**EXERCISE MATERIALS**
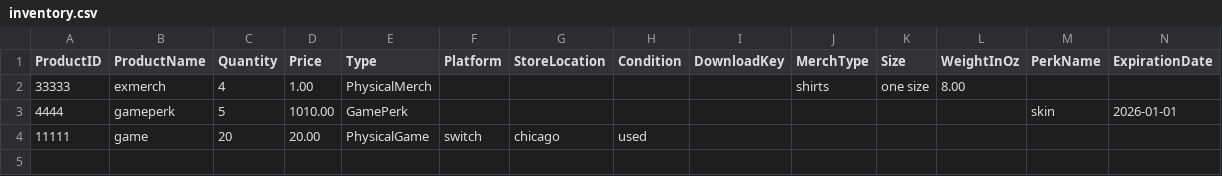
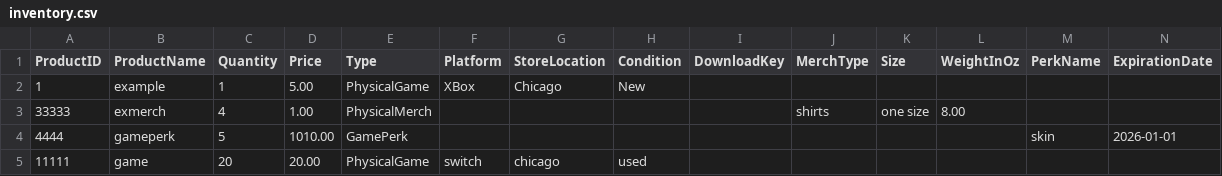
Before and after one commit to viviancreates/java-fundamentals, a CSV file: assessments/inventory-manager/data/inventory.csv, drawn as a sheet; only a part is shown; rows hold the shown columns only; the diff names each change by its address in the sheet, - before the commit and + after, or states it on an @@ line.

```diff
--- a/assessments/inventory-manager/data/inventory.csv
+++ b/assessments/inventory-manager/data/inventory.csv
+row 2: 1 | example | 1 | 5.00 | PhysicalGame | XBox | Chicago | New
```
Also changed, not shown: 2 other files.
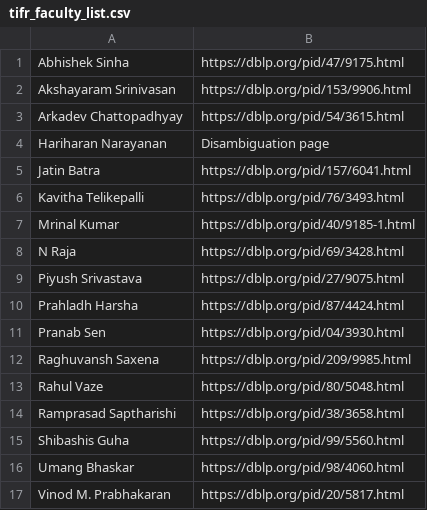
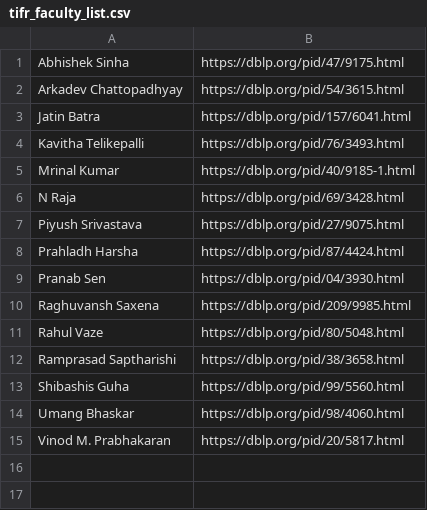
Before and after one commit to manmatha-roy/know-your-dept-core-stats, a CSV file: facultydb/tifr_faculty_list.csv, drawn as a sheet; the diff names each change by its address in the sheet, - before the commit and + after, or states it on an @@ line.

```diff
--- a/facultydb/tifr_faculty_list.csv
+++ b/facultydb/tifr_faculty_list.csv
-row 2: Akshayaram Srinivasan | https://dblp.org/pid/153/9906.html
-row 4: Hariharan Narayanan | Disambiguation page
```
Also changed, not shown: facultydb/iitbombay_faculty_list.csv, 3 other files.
* * *
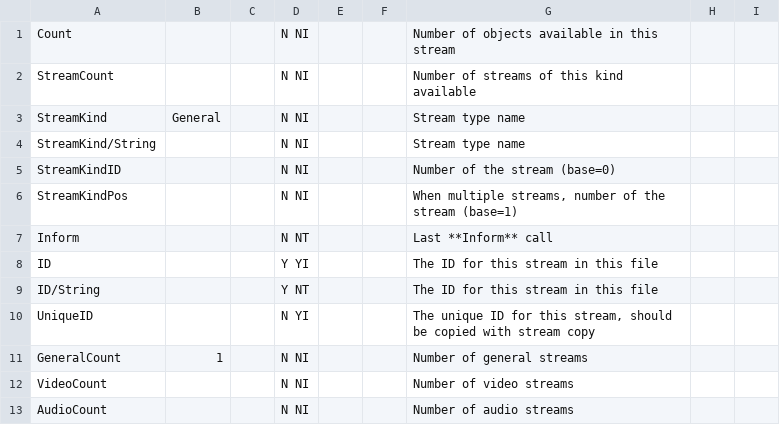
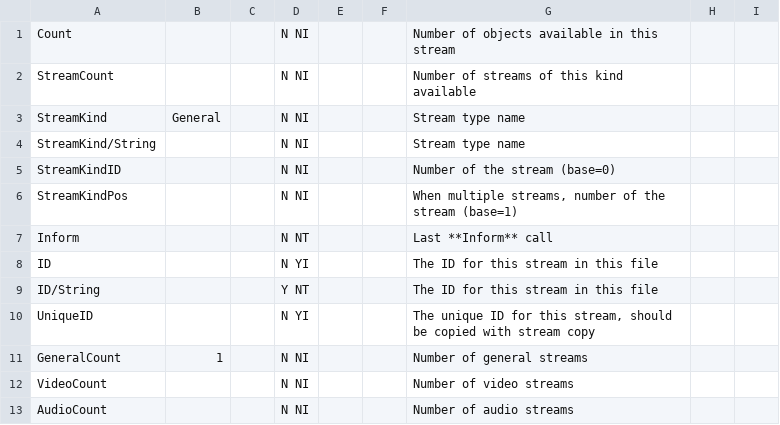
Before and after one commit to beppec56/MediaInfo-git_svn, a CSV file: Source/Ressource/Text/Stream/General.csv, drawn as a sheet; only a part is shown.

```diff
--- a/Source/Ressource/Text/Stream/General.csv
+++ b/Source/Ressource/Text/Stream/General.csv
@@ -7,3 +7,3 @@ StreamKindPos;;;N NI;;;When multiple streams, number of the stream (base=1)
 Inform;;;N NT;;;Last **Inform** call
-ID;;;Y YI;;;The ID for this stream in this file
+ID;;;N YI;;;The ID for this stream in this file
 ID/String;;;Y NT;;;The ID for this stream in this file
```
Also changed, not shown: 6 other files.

**HOW TO COMPLETE THIS TASK**
Go through the records above and return each line in which the word "only" occurs.

**WRITTEN RESPONSE**
Before and after one commit to viviancreates/java-fundamentals, a CSV file: assessments/inventory-manager/data/inventory.csv, drawn as a sheet; only a part is shown; rows hold the shown columns only; the diff names each change by its address in the sheet, - before the commit and + after, or states it on an @@ line.
Before and after one commit to beppec56/MediaInfo-git_svn, a CSV file: Source/Ressource/Text/Stream/General.csv, drawn as a sheet; only a part is shown.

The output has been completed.